* British Chambers of Commerce survey shows economy
* Sales among services companies hit 4-year low
* Business investment weak, according to BCC and Deloitte
(Adds detail, graphics)
By Andy Bruce
LONDON, Oct 10 Britain's economy appears to be
losing steam, with major business surveys showing a marked
slowdown in the services sector and boardrooms beset by doubt
about the future following the country's vote to leave the
The surveys released on Monday will heighten concerns about
the longer-term prospects of the economy which has so far fared
better than most economists expected since June's Brexit vote.
That initial resilience has been driven mostly by consumers
who largely took the referendum result in their stride, but the
signs of weak investment intentions in the surveys suggest
companies are much more nervous.
Business investment and turnover confidence hit four-year
lows, the British Chambers of Commerce (BCC) said in a quarterly
survey of 7,000 businesses, the largest of its kind.
Separately, chief financial officers in major British firms
reported only a partial rebound in business morale after a
post-Brexit vote nosedive, accountants Deloitte reported.
Both surveys were conducted before the government alarmed
employers and financial markets last week by outlining plans to
force businesses to list the proportion of foreign staff and
"flush out" firms not doing enough to hire British workers.
After fierce criticism from business groups, the government
denied it wanted to "name and shame" companies.
The confusion compounded worries among investors about the
degree of access British exporters will have to the EU. Fears
about a so-called "hard Brexit" without free access helped
pushed sterling to a fresh 31-year low against the dollar last
The BCC survey suggested the weak pound has boosted exports
for manufacturers. But it also pointed to a slowdown among
services firms that form the backbone of Britain's economy.
"The slowdown in services is concerning because it obviously
is the dominant sector in the UK economy," Adam Marshall, the
BCC's acting director general, told Reuters.
Investors have become increasingly doubtful that the Bank of
England will cut interest rates again this year, given robust
consumer spending and sterling's renewed plunge.
But policymakers will regard the BCC and Deloitte surveys as
consistent with their view that the economy will slow markedly.
The BCC said its latest survey, conducted between Aug. 22
and Sept. 12, supported its forecast that the economy will grow
by just 1 percent next year, half its recent average.

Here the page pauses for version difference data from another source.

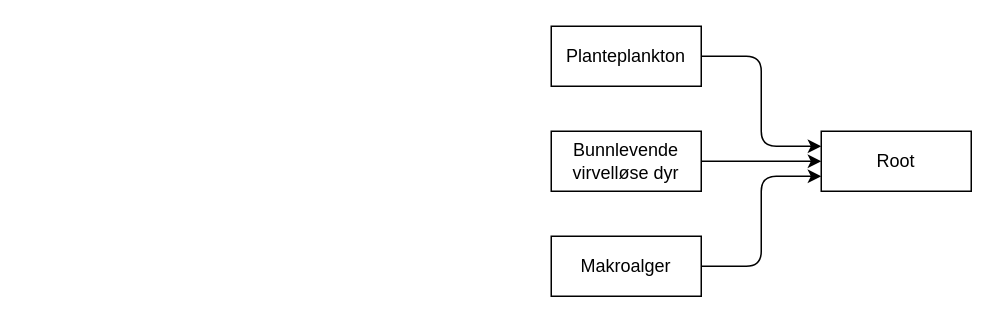
This is martini.drawio from ciaran-dk/flowchart, a draw.io file, before an edit. Source tidied: cells renumbered, new cells numbered last; positions are measured from the earlier drawing's top-left corner, leaving out a move shared by most shapes. Both pictures are drawn from the tidied source at 150%, with x=0, y=0 at pixel (550, 26).
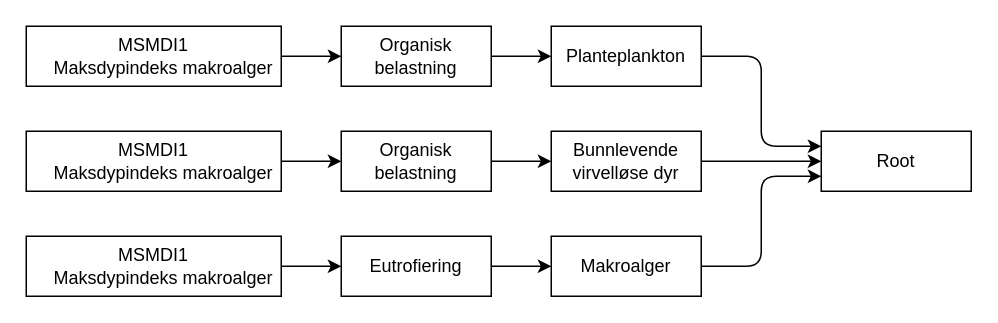
The same diagram, later.

Unchanged cells that the change refers to:
```xml
<mxCell id="2" value="Planteplankton" style="whiteSpace=wrap;html=1;" parent="1" vertex="1">
  <mxGeometry width="100" height="40" as="geometry" />
</mxCell>
<mxCell id="5" value="Bunnlevende virvelløse dyr" style="whiteSpace=wrap;html=1;" parent="1" vertex="1">
  <mxGeometry y="70" width="100" height="40" as="geometry" />
</mxCell>
<mxCell id="7" value="Makroalger" style="whiteSpace=wrap;html=1;" parent="1" vertex="1">
  <mxGeometry y="140" width="100" height="40" as="geometry" />
</mxCell>
```

Diff of the diagram source:
```diff
@@
+    <mxCell id="9" value="Eutrofiering" style="whiteSpace=wrap;html=1;" parent="1" vertex="1">
+      <mxGeometry x="-140" y="140" width="100" height="40" as="geometry" />
+    </mxCell>
+    <mxCell id="10" style="edgeStyle=elbowEdgeStyle;elbow=horizontal;html=1;rounded=1;curved=0;sourcePerimeterSpacing=0;targetPerimeterSpacing=0;startSize=6;endSize=6;entryX=0;entryY=0.5;entryDx=0;entryDy=0;" parent="1" edge="1" source="9" target="7">
+      <mxGeometry relative="1" as="geometry" />
+    </mxCell>
+    <mxCell id="11" value="&lt;div&gt;MSMDI1&lt;/div&gt;&lt;div&gt;&amp;nbsp; &amp;nbsp; Maksdypindeks makroalger&lt;/div&gt;" style="whiteSpace=wrap;html=1;" parent="1" vertex="1">
+      <mxGeometry x="-350" y="140" width="170" height="40" as="geometry" />
+    </mxCell>
+    <mxCell id="12" style="edgeStyle=elbowEdgeStyle;elbow=horizontal;html=1;rounded=1;curved=0;sourcePerimeterSpacing=0;targetPerimeterSpacing=0;startSize=6;endSize=6;entryX=0;entryY=0.5;entryDx=0;entryDy=0;" parent="1" edge="1" source="11" target="9">
+      <mxGeometry relative="1" as="geometry" />
+    </mxCell>
+    <mxCell id="13" value="Organisk belastning" style="whiteSpace=wrap;html=1;" parent="1" vertex="1">
+      <mxGeometry x="-140" y="70" width="100" height="40" as="geometry" />
+    </mxCell>
+    <mxCell id="14" style="edgeStyle=elbowEdgeStyle;elbow=horizontal;html=1;rounded=1;curved=0;sourcePerimeterSpacing=0;targetPerimeterSpacing=0;startSize=6;endSize=6;entryX=0;entryY=0.5;entryDx=0;entryDy=0;" parent="1" edge="1" source="13" target="5">
+      <mxGeometry relative="1" as="geometry" />
+    </mxCell>
+    <mxCell id="15" value="&lt;div&gt;MSMDI1&lt;/div&gt;&lt;div&gt;&amp;nbsp; &amp;nbsp; Maksdypindeks makroalger&lt;/div&gt;" style="whiteSpace=wrap;html=1;" parent="1" vertex="1">
+      <mxGeometry x="-350" y="70" width="170" height="40" as="geometry" />
+    </mxCell>
+    <mxCell id="16" style="edgeStyle=elbowEdgeStyle;elbow=horizontal;html=1;rounded=1;curved=0;sourcePerimeterSpacing=0;targetPerimeterSpacing=0;startSize=6;endSize=6;entryX=0;entryY=0.5;entryDx=0;entryDy=0;" parent="1" edge="1" source="15" target="13">
+      <mxGeometry relative="1" as="geometry" />
+    </mxCell>
+    <mxCell id="17" value="Organisk belastning" style="whiteSpace=wrap;html=1;" parent="1" vertex="1">
+      <mxGeometry x="-140" width="100" height="40" as="geometry" />
+    </mxCell>
+    <mxCell id="18" style="edgeStyle=elbowEdgeStyle;elbow=horizontal;html=1;rounded=1;curved=0;sourcePerimeterSpacing=0;targetPerimeterSpacing=0;startSize=6;endSize=6;entryX=0;entryY=0.5;entryDx=0;entryDy=0;" parent="1" edge="1" source="17" target="2">
+      <mxGeometry relative="1" as="geometry" />
+    </mxCell>
+    <mxCell id="19" value="&lt;div&gt;MSMDI1&lt;/div&gt;&lt;div&gt;&amp;nbsp; &amp;nbsp; Maksdypindeks makroalger&lt;/div&gt;" style="whiteSpace=wrap;html=1;" parent="1" vertex="1">
+      <mxGeometry x="-350" width="170" height="40" as="geometry" />
+    </mxCell>
+    <mxCell id="20" style="edgeStyle=elbowEdgeStyle;elbow=horizontal;html=1;rounded=1;curved=0;sourcePerimeterSpacing=0;targetPerimeterSpacing=0;startSize=6;endSize=6;entryX=0;entryY=0.5;entryDx=0;entryDy=0;" parent="1" edge="1" source="19" target="17">
+      <mxGeometry relative="1" as="geometry" />
+    </mxCell>
```
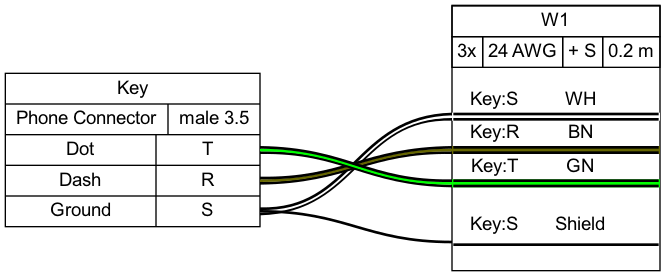
Earlier version of the Graphviz export examples/ex08.png (wireviz/WireViz). Its source is kept beside it as examples/ex08.gv.
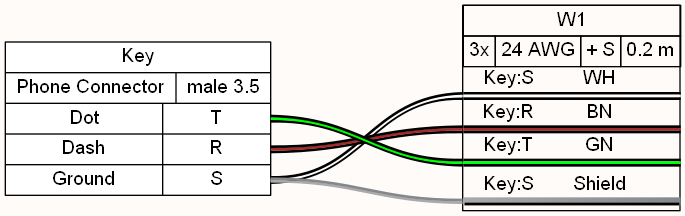
After the change.

What changed in the source:
```diff
@@ -1,15 +1,15 @@
 graph {
-	graph [bgcolor=white fontname=arial nodesep=0.33 rankdir=LR ranksep=2]
+	graph [bgcolor="#fffbf8" fontname=arial nodesep=0.33 rankdir=LR ranksep=2]
 	node [fillcolor=white fontname=arial shape=record style=filled]
 	edge [fontname=arial style=bold]
 	Key [label="Key|{Phone Connector|male 3.5}|{{Dot|Dash|Ground}|{<pTr>T|<pRr>R|<pSr>S}}"]
 	edge [color="#000000:#ffffff:#000000"]
 	Key:pSr:e -- W1:w1:w
-	edge [color="#000000:#666600:#000000"]
+	edge [color="#000000:#a52a2a:#000000"]
 	Key:pRr:e -- W1:w2:w
 	edge [color="#000000:#00ff00:#000000"]
 	Key:pTr:e -- W1:w3:w
-	edge [color="#000000"]
+	edge [color="#aaaaaa:#84878c"]
 	Key:pSr:e -- W1:ws:w
-	W1 [label=<<table border="0" cellspacing="0" cellpadding="0"><tr><td><table border="0" cellspacing="0" cellpadding="3" cellborder="1"><tr><td colspan="4">W1</td></tr><tr><td>3x</td><td>24 AWG</td><td>+ S</td><td>0.2 m</td></tr></table></td></tr><tr><td>&nbsp;</td></tr><tr><td><table border="0" cellspacing="0" cellborder="0"><tr><td>Key:S</td><td>WH</td><td><!-- 1_out --></td></tr><tr><td colspan="3" cellpadding="0" height="6" bgcolor="#ffffff" border="2" sides="tb" port="w1"></td></tr><tr><td>Key:R</td><td>BN</td><td><!-- 2_out --></td></tr><tr><td colspan="3" cellpadding="0" height="6" bgcolor="#666600" border="2" sides="tb" port="w2"></td></tr><tr><td>Key:T</td><td>GN</td><td><!-- 3_out --></td></tr><tr><td colspan="3" cellpadding="0" height="6" bgcolor="#00ff00" border="2" sides="tb" port="w3"></td></tr><tr><td>&nbsp;</td></tr><tr><td>Key:S</td><td>Shield</td><td><!-- s_out --></td></tr><tr><td colspan="3" cellpadding="0" height="6" border="2" sides="b" port="ws"></td></tr><tr><td>&nbsp;</td></tr></table></td></tr></table>> fillcolor=white margin=0 shape=box style=""]
+	W1 [label=<<table border="0" cellspacing="0" cellpadding="0"><tr><td><table border="0" cellspacing="0" cellpadding="3" cellborder="1"><tr><td colspan="4">W1</td></tr><tr><td>3x</td><td>24 AWG</td><td>+ S</td><td>0.2 m</td></tr></table></td></tr><tr><td></td></tr><tr><td><table border="0" cellspacing="0" cellborder="0"><tr><td>Key:S</td><td>WH</td><td><!-- 1_out --></td></tr><tr><td colspan="3" border="0" cellspacing="0" cellpadding="0" port="w1" height="6"><table cellspacing="0" cellborder="0" border = "0"><tr><td colspan="3" cellpadding="0" height="2" bgcolor="#000000" border="0"></td></tr><tr><td colspan="3" cellpadding="0" height="2" bgcolor="#ffffff" border="0"></td></tr><tr><td colspan="3" cellpadding="0" height="2" bgcolor="#000000" border="0"></td></tr></table></td></tr><tr><td>Key:R</td><td>BN</td><td><!-- 2_out --></td></tr><tr><td colspan="3" border="0" cellspacing="0" cellpadding="0" port="w2" height="6"><table cellspacing="0" cellborder="0" border = "0"><tr><td colspan="3" cellpadding="0" height="2" bgcolor="#000000" border="0"></td></tr><tr><td colspan="3" cellpadding="0" height="2" bgcolor="#a52a2a" border="0"></td></tr><tr><td colspan="3" cellpadding="0" height="2" bgcolor="#000000" border="0"></td></tr></table></td></tr><tr><td>Key:T</td><td>GN</td><td><!-- 3_out --></td></tr><tr><td colspan="3" border="0" cellspacing="0" cellpadding="0" port="w3" height="6"><table cellspacing="0" cellborder="0" border = "0"><tr><td colspan="3" cellpadding="0" height="2" bgcolor="#000000" border="0"></td></tr><tr><td colspan="3" cellpadding="0" height="2" bgcolor="#00ff00" border="0"></td></tr><tr><td colspan="3" cellpadding="0" height="2" bgcolor="#000000" border="0"></td></tr></table></td></tr><tr><td></td></tr><tr><td>Key:S</td><td>Shield</td><td><!-- s_out --></td></tr><tr><td colspan="3" cellpadding="0" bgcolor="#aaaaaa:#84878c" height="6" border="2" sides="b" port="ws"></td></tr><tr><td></td></tr></table></td></tr></table>> fillcolor=white margin=0 shape=box style=""]
 }
```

Manufacturers' plans for spending on plant and machinery and
service sector investment in staff training fell to their lowest
levels since 2012 when the economy was close to recession.
"It makes it all the more important that the Autumn
Statement delivers positive steps to 'crowd in' business
investment and build business confidence," Marshall said.
Finance minister Philip Hammond has pledged to help the
economy through the Brexit turbulence. He is due to set out his
budget policy on Nov. 23 in what is known as the Autumn
The Deloitte survey, conducted at 124 large firms from Sept.
12 to Sept. 26, showed the outlook for capital expenditure and
hiring improved in the third quarter from the previous finance
officers' poll taken in the immediate aftermath of the Brexit
But the rebound was small.
"The animal spirits of the corporate sector took a battering
in the wake of the referendum and, three months on, Brexit
continues to loom large for the UK corporate sector," Deloitte
chief economist Ian Stewart said.
Forty percent of respondents expected to cut investment over
the next three years, down from 58 percent just after the vote,
and 46 percent expected hiring to slow, down from 66 percent.
Rising inflation looks likely to be another challenge.
The BCC survey showed many more manufacturers now expected
to raise prices, reflecting a sharp increase in raw material
costs in part due to sterling's weakness.
The British Retail Consortium said it was worried about
import prices if Britain lost its preferential access to EU food
markets and adopted World Trade Organization tariffs instead.
The average duty on meat imports could be as high as 27
percent, while clothing and footwear would attract tariffs
ranging from 11 to 16 percent, the BRC said.
(Editing by Editing by Jeremy Gaunt)